Subsequent to Sabolsky, a district court in this circuit interpreted the Sabolsky holding as firmly establishing that the "request" element of Section 501(b) is not mandatory. In Pawlak v. Greenawalt, 464 F. Supp. 1265 (M.D. Pa. 1979), the court observed:

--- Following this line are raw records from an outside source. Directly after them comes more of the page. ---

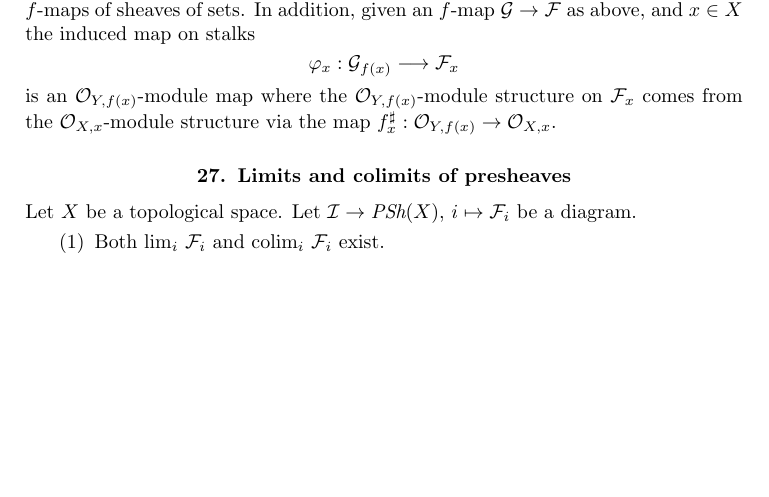
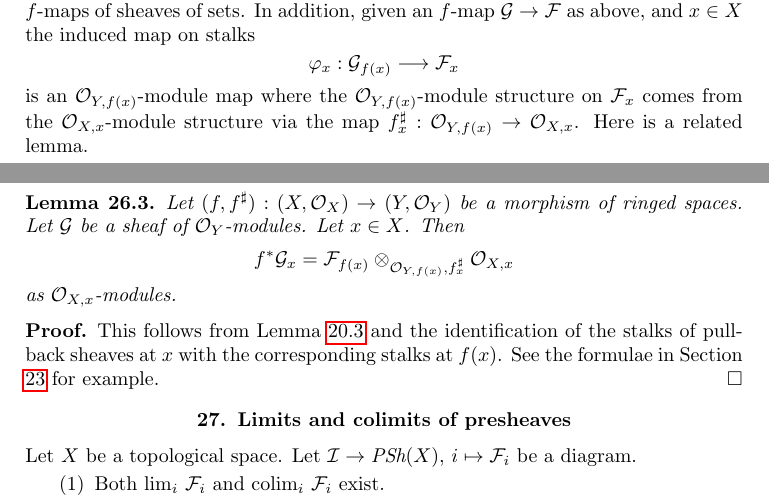
Before and after one commit to stacks/stacks-project, a LaTeX paper (sheaves.tex): part of page 29 of 43 before the commit and two parts of pages 29 and 30 of 43 after it, the two joined at a grey line, cut so that both start at the same text, the shorter picture padded with empty space. Compiled offline with pdfLaTeX.

Commit message:
Added material on stalks of modules
	modified:   sheaves.tex

```diff
--- a/sheaves.tex
+++ b/sheaves.tex
@@ -2978,7 +3014,30 @@ is an $\mathcal{O}_{Y,f(x)}$-module map where the
 $\mathcal{O}_{Y,f(x)}$-module structure on $\mathcal{F}_x$
 comes from the $\mathcal{O}_{X,x}$-module structure via
 the map $f^\sharp_x : \mathcal{O}_{Y,f(x)} \to \mathcal{O}_{X,x}$.
-
+Here is a related lemma.
+
+\begin{lemma}
+\label{lemma-stalk-pullback-modules}
+Let $(f, f^\sharp) : (X, \mathcal{O}_X) \to (Y, \mathcal{O}_Y)$
+be a morphism of ringed spaces.
+Let $\mathcal{G}$ be a sheaf of $\mathcal{O}_Y$-modules.
+Let $x \in X$. Then
+$$
+f^*\mathcal{G}_x =
+\mathcal{F}_{f(x)}
+\otimes_{\mathcal{O}_{Y, f(x)}, f^\sharp_x}
+\mathcal{O}_{X, x}
+$$
+as $\mathcal{O}_{X,x}$-modules.
+\end{lemma}
+
+\begin{proof}
+This follows from Lemma \ref{lemma-stalk-tensor-sheaf-modules}
+and the identification of the stalks of pullback sheaves
+at $x$ with the corresponding stalks at $f(x)$. See the
+formulae in Section \ref{section-presheaves-structures-functorial}
+for example.
+\end{proof}
 
 
 
```
Also changed, not shown: sheaves.tex (38 more changed lines).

There is no absolute requirement in this Circuit that a Plaintiff request his union to take court action prior to the institution of suit. In Sabolsky. . ., the Court stated that the requirement of requesting the union to take action prior to the institution of suit was similar to the requirement contained in other sections of federal labor statutes that a union member exhaust internal union remedies prior to filing suit and that it was not mandatory in all cases. In Sabolsky, the Court reviewed the actions of the Plaintiff prior to his filing of the action and stated there was no indication that the suit was filed as an attempt deliberately to harass the union, which underlies the Congressional requirement that a request to take some action be made before suit is filed. The Court also recognized that in certain situations a request to sue may be futile and that in such a case an action need not be dismissed because of the failure to make such a request.